The U.S. Supreme Court has set Wednesday, April 25 as the date when it will finally hear Arizona’s appeal of the two year old federal court injunction issued against several provisions of anti-immigration law SB 1070. It will likely take several months after the April hearing for the court to actually issue its ruling.
Although Arizona has been enforcing SB 1070 since it was signed into law in April 2010, several major provisions have been ruled unconstitutional and thus put on hold. These provisions include requiring law enforcement officers to determine the legal residency status of all those they stop, forbidding law enforcement from releasing a person until their legal status has been determined, making it a crime for any individual to not carry documented proof of their legal residency status at all times, making it a crime for someone who is not an authorized U.S. resident to seek employment in the state, and allowing the warrant-less arrest of anyone suspected of being potentially deportable. The Supreme Court ruling will determine if these provisions can be enacted.
Although the Supreme Court is not set to hear Arizona’s appeal for almost three months, some legal experts are already anticipating that the court will side with the state on this issue. Although lower court judges have thus far been overwhelmingly sympathetic to the Obama administration in blocking states from enforcing legislation that interferes with the federal government’s sole authority to enforce immigration law, the Supreme Court has already issued several rulings that infer that the current justices may be more sympathetic to the “states rights” argument. At least five justices, Scalia, Kennedy, Thomas, Alito and Roberts are expected to side with Arizona in this case.
If the Supreme Court does overturn the injunction currently issued against SB 1070, the implications will reach far beyond Arizona’s borders. Already lower courts have ruled unconstitutional laws and parts of laws similar to SB 1070 in South Carolina, Georgia, Indiana, Utah and Alabama. And, if given more leeway by the court to do so, a number of other states are almost certain to begin crafting their own 1070-type state anti-immigrant legislation.

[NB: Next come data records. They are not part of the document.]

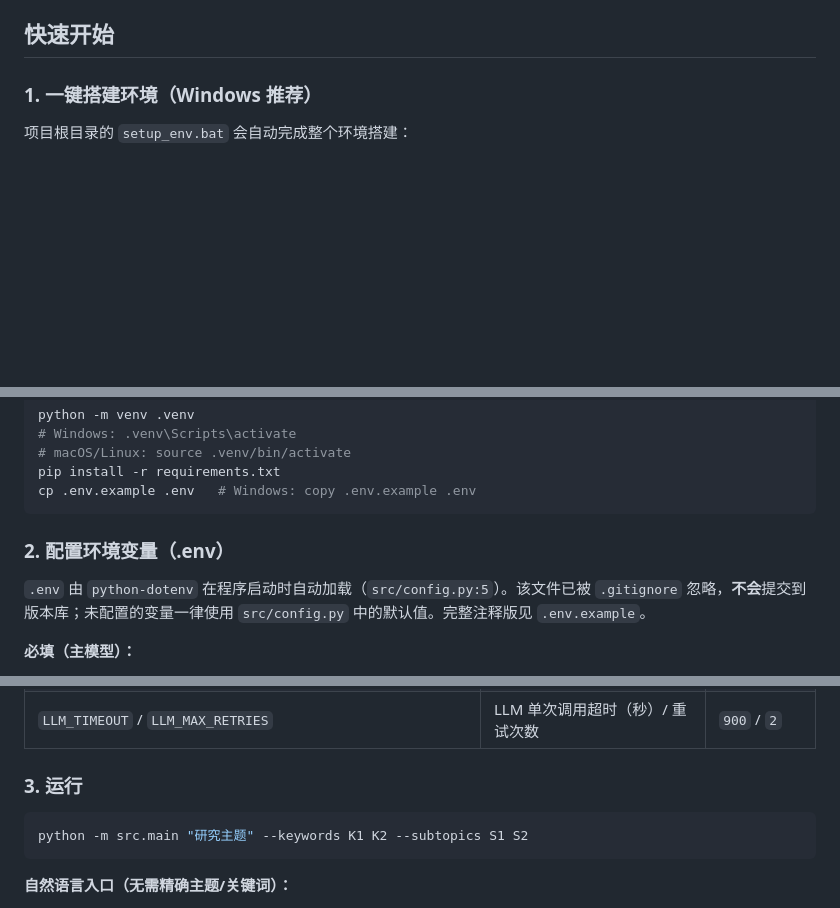
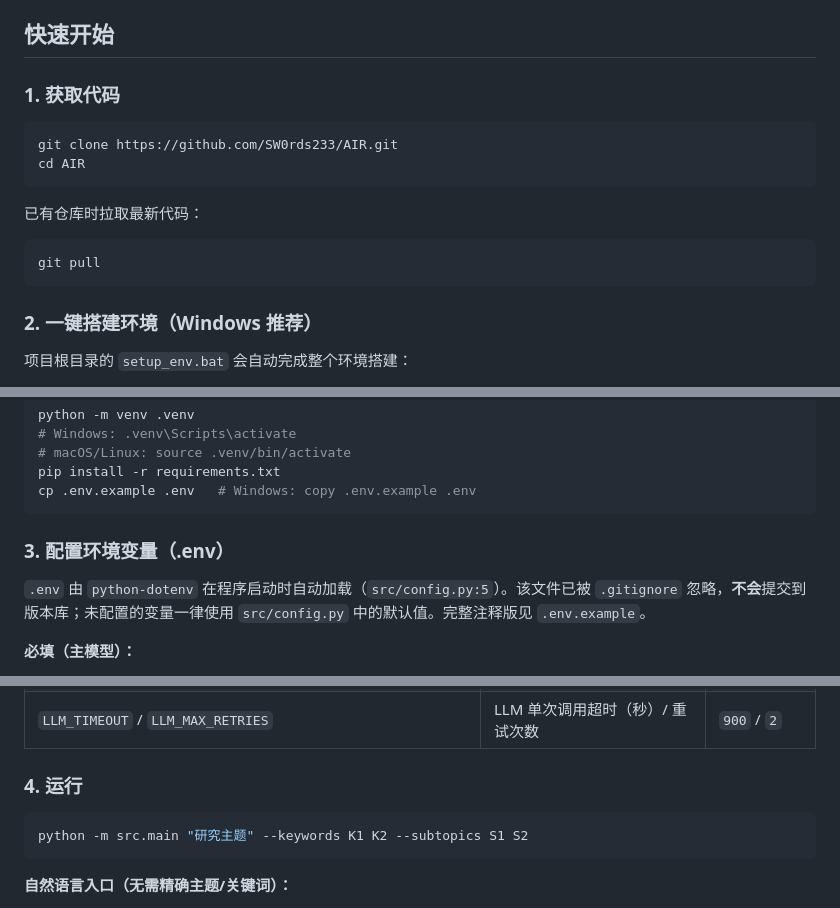
Before and after one commit to SW0rds233/AIR, a Markdown page: README.md, 3 parts joined by grey strips. Rendered like a GitHub page; folded sections open; blank space fills up the shorter version.

Commit message:
Document git clone and pull commands in README

````diff
--- a/README.md
+++ b/README.md
@@ -25,7 +25,20 @@
 
 ## 快速开始
 
-### 1. 一键搭建环境（Windows 推荐）
+### 1. 获取代码
+
+```bash
+git clone https://github.com/SW0rds233/AIR.git
+cd AIR
+```
+
+已有仓库时拉取最新代码：
+
+```bash
+git pull
+```
+
+### 2. 一键搭建环境（Windows 推荐）
 
 项目根目录的 `setup_env.bat` 会自动完成整个环境搭建：
 
@@ -61,7 +74,7 @@ cp .env.example .env   # Windows: copy .env.example .env
 ```
 </details>
 
-### 2. 配置环境变量（.env）
+### 3. 配置环境变量（.env）
 
 `.env` 由 `python-dotenv` 在程序启动时自动加载（`src/config.py:5`）。该文件已被 `.gitignore` 忽略，**不会**提交到版本库；未配置的变量一律使用 `src/config.py` 中的默认值。完整注释版见 `.env.example`。
 
@@ -127,7 +140,7 @@ cp .env.example .env   # Windows: copy .env.example .env
 | `HTTP_CIRCUIT_BREAKER_THRESHOLD` / `HTTP_CIRCUIT_BREAKER_COOLDOWN` | 断路器：连续失败 N 次后暂停 M 秒 | `5` / `60` |
 | `LLM_TIMEOUT` / `LLM_MAX_RETRIES` | LLM 单次调用超时（秒）/ 重试次数 | `900` / `2` |
 
-### 3. 运行
+### 4. 运行
 
 ```bash
 python -m src.main "研究主题" --keywords K1 K2 --subtopics S1 S2
````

As Justice Elena Kagan has recused herself from hearing the Arizona appeal, due to her former position as solicitor general during the Obama administration, five justices will need to side with the state in order for the injunction to be overturned. If the justices are evenly split, the currently issued federal appeals court ruling will stand.